## TRY IT
Print all the data below exactly, without images.

## INPUT MATERIAL

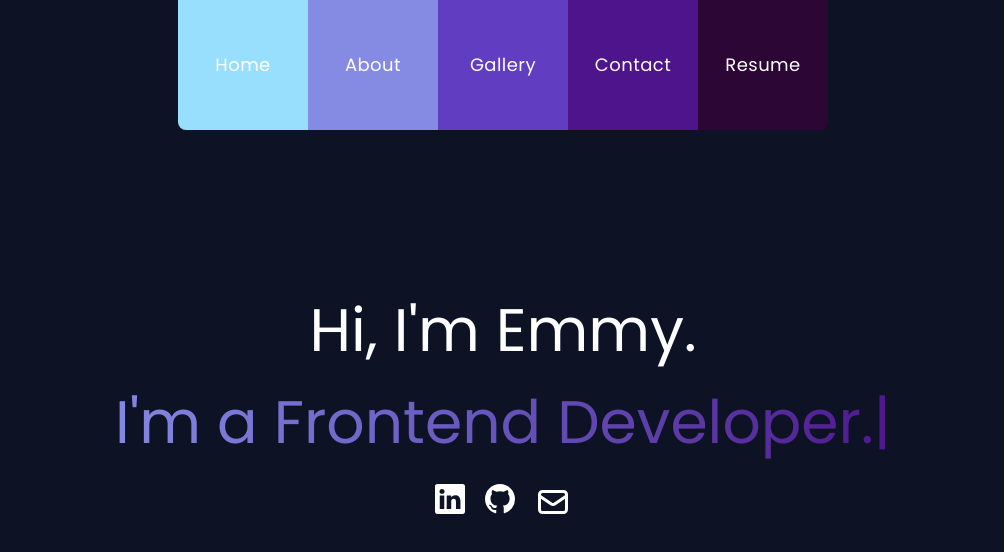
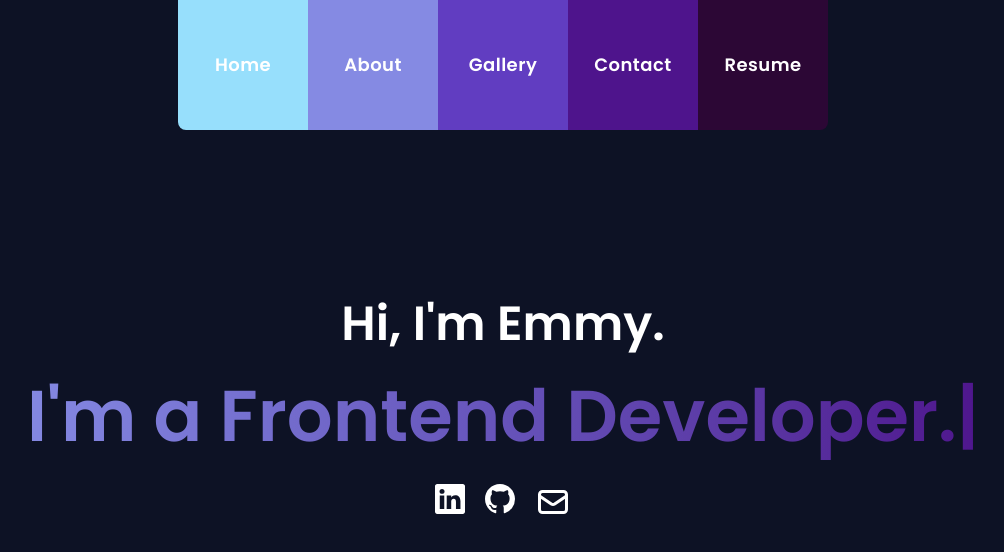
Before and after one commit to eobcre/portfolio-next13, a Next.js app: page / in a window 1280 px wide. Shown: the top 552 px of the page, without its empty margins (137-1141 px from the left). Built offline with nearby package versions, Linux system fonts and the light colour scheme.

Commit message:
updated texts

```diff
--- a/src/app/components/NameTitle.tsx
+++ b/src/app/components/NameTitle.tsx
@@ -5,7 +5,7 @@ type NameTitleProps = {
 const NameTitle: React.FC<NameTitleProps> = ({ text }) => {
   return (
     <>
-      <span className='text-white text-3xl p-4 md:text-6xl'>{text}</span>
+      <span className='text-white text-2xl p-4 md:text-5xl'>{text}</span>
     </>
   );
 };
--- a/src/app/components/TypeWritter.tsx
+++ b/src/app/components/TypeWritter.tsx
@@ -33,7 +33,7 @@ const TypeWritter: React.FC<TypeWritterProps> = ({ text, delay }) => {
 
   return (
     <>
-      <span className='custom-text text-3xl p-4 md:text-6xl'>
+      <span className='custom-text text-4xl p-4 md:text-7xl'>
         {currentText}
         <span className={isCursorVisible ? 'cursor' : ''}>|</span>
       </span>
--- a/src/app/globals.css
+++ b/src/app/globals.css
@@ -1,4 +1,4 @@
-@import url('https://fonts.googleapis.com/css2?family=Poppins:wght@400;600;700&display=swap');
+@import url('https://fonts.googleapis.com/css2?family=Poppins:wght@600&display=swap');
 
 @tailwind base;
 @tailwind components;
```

## EXPECTED OUTPUT
Before and after one commit to eobcre/portfolio-next13, a Next.js app: page / in a window 1280 px wide. Shown: the top 552 px of the page, without its empty margins (137-1141 px from the left). Built offline with nearby package versions, Linux system fonts and the light colour scheme.

Commit message:
updated texts

```diff
--- a/src/app/components/NameTitle.tsx
+++ b/src/app/components/NameTitle.tsx
@@ -5,7 +5,7 @@ type NameTitleProps = {
 const NameTitle: React.FC<NameTitleProps> = ({ text }) => {
   return (
     <>
-      <span className='text-white text-3xl p-4 md:text-6xl'>{text}</span>
+      <span className='text-white text-2xl p-4 md:text-5xl'>{text}</span>
     </>
   );
 };
--- a/src/app/components/TypeWritter.tsx
+++ b/src/app/components/TypeWritter.tsx
@@ -33,7 +33,7 @@ const TypeWritter: React.FC<TypeWritterProps> = ({ text, delay }) => {
 
   return (
     <>
-      <span className='custom-text text-3xl p-4 md:text-6xl'>
+      <span className='custom-text text-4xl p-4 md:text-7xl'>
         {currentText}
         <span className={isCursorVisible ? 'cursor' : ''}>|</span>
       </span>
--- a/src/app/globals.css
+++ b/src/app/globals.css
@@ -1,4 +1,4 @@
-@import url('https://fonts.googleapis.com/css2?family=Poppins:wght@400;600;700&display=swap');
+@import url('https://fonts.googleapis.com/css2?family=Poppins:wght@600&display=swap');
 
 @tailwind base;
 @tailwind components;
```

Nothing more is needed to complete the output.